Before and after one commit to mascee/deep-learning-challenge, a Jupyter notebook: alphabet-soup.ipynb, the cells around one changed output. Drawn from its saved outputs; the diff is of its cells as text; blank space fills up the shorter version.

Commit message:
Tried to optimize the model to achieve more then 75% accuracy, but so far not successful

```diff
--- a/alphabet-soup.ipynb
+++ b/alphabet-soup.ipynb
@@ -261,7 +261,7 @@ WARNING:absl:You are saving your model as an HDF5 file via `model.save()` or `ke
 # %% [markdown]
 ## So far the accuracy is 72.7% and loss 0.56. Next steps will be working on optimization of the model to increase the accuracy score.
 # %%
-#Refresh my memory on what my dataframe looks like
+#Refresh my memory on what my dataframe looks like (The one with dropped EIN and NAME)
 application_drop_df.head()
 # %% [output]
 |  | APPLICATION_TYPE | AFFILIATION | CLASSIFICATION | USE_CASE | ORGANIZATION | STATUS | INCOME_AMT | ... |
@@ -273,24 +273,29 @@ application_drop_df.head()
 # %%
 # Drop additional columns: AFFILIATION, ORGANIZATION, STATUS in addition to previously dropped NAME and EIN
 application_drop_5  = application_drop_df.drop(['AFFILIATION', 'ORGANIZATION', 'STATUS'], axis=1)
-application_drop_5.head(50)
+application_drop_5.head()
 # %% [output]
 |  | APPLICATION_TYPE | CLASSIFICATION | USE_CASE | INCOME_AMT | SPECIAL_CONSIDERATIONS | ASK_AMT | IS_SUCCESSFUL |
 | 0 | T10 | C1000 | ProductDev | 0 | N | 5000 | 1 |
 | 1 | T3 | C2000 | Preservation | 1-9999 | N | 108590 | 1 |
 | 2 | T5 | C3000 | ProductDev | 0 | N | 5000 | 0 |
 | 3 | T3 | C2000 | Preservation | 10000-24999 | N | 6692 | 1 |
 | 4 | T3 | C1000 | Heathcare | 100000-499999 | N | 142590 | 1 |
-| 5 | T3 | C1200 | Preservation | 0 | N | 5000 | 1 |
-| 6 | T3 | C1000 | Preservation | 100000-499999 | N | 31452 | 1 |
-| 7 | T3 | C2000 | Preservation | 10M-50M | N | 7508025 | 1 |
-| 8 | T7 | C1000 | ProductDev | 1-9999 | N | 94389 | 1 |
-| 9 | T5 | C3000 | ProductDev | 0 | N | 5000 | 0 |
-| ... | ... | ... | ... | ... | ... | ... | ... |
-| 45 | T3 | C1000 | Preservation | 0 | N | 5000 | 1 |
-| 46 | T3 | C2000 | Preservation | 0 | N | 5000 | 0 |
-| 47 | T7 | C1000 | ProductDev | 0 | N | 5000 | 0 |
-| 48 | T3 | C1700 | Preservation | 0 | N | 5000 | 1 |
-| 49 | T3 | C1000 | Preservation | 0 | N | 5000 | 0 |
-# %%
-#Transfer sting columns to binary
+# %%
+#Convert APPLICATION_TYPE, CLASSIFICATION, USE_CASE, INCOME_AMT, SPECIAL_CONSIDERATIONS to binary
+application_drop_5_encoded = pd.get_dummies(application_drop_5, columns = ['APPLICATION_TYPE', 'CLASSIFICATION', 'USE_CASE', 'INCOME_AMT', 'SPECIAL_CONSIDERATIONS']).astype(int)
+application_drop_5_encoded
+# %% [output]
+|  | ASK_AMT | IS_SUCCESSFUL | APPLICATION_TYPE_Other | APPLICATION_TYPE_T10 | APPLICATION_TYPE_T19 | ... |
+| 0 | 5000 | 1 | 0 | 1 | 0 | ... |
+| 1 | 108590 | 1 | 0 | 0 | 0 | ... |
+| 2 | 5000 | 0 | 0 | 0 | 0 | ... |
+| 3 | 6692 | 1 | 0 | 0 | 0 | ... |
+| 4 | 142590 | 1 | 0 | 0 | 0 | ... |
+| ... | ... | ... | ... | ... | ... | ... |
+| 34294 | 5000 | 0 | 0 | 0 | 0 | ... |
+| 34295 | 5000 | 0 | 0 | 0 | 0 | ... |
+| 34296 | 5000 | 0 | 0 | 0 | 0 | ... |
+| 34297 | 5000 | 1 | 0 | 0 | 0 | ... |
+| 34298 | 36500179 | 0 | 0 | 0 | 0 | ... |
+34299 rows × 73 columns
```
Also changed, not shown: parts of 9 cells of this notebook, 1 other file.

> _Problem to solve_
Could you repeat every record above exactly as it is written?

> _Problem solution_
Before and after one commit to mascee/deep-learning-challenge, a Jupyter notebook: alphabet-soup.ipynb, the cells around one changed output. Drawn from its saved outputs; the diff is of its cells as text; blank space fills up the shorter version.

Commit message:
Tried to optimize the model to achieve more then 75% accuracy, but so far not successful

```diff
--- a/alphabet-soup.ipynb
+++ b/alphabet-soup.ipynb
@@ -261,7 +261,7 @@ WARNING:absl:You are saving your model as an HDF5 file via `model.save()` or `ke
 # %% [markdown]
 ## So far the accuracy is 72.7% and loss 0.56. Next steps will be working on optimization of the model to increase the accuracy score.
 # %%
-#Refresh my memory on what my dataframe looks like
+#Refresh my memory on what my dataframe looks like (The one with dropped EIN and NAME)
 application_drop_df.head()
 # %% [output]
 |  | APPLICATION_TYPE | AFFILIATION | CLASSIFICATION | USE_CASE | ORGANIZATION | STATUS | INCOME_AMT | ... |
@@ -273,24 +273,29 @@ application_drop_df.head()
 # %%
 # Drop additional columns: AFFILIATION, ORGANIZATION, STATUS in addition to previously dropped NAME and EIN
 application_drop_5  = application_drop_df.drop(['AFFILIATION', 'ORGANIZATION', 'STATUS'], axis=1)
-application_drop_5.head(50)
+application_drop_5.head()
 # %% [output]
 |  | APPLICATION_TYPE | CLASSIFICATION | USE_CASE | INCOME_AMT | SPECIAL_CONSIDERATIONS | ASK_AMT | IS_SUCCESSFUL |
 | 0 | T10 | C1000 | ProductDev | 0 | N | 5000 | 1 |
 | 1 | T3 | C2000 | Preservation | 1-9999 | N | 108590 | 1 |
 | 2 | T5 | C3000 | ProductDev | 0 | N | 5000 | 0 |
 | 3 | T3 | C2000 | Preservation | 10000-24999 | N | 6692 | 1 |
 | 4 | T3 | C1000 | Heathcare | 100000-499999 | N | 142590 | 1 |
-| 5 | T3 | C1200 | Preservation | 0 | N | 5000 | 1 |
-| 6 | T3 | C1000 | Preservation | 100000-499999 | N | 31452 | 1 |
-| 7 | T3 | C2000 | Preservation | 10M-50M | N | 7508025 | 1 |
-| 8 | T7 | C1000 | ProductDev | 1-9999 | N | 94389 | 1 |
-| 9 | T5 | C3000 | ProductDev | 0 | N | 5000 | 0 |
-| ... | ... | ... | ... | ... | ... | ... | ... |
-| 45 | T3 | C1000 | Preservation | 0 | N | 5000 | 1 |
-| 46 | T3 | C2000 | Preservation | 0 | N | 5000 | 0 |
-| 47 | T7 | C1000 | ProductDev | 0 | N | 5000 | 0 |
-| 48 | T3 | C1700 | Preservation | 0 | N | 5000 | 1 |
-| 49 | T3 | C1000 | Preservation | 0 | N | 5000 | 0 |
-# %%
-#Transfer sting columns to binary
+# %%
+#Convert APPLICATION_TYPE, CLASSIFICATION, USE_CASE, INCOME_AMT, SPECIAL_CONSIDERATIONS to binary
+application_drop_5_encoded = pd.get_dummies(application_drop_5, columns = ['APPLICATION_TYPE', 'CLASSIFICATION', 'USE_CASE', 'INCOME_AMT', 'SPECIAL_CONSIDERATIONS']).astype(int)
+application_drop_5_encoded
+# %% [output]
+|  | ASK_AMT | IS_SUCCESSFUL | APPLICATION_TYPE_Other | APPLICATION_TYPE_T10 | APPLICATION_TYPE_T19 | ... |
+| 0 | 5000 | 1 | 0 | 1 | 0 | ... |
+| 1 | 108590 | 1 | 0 | 0 | 0 | ... |
+| 2 | 5000 | 0 | 0 | 0 | 0 | ... |
+| 3 | 6692 | 1 | 0 | 0 | 0 | ... |
+| 4 | 142590 | 1 | 0 | 0 | 0 | ... |
+| ... | ... | ... | ... | ... | ... | ... |
+| 34294 | 5000 | 0 | 0 | 0 | 0 | ... |
+| 34295 | 5000 | 0 | 0 | 0 | 0 | ... |
+| 34296 | 5000 | 0 | 0 | 0 | 0 | ... |
+| 34297 | 5000 | 1 | 0 | 0 | 0 | ... |
+| 34298 | 36500179 | 0 | 0 | 0 | 0 | ... |
+34299 rows × 73 columns
```
Also changed, not shown: parts of 9 cells of this notebook, 1 other file.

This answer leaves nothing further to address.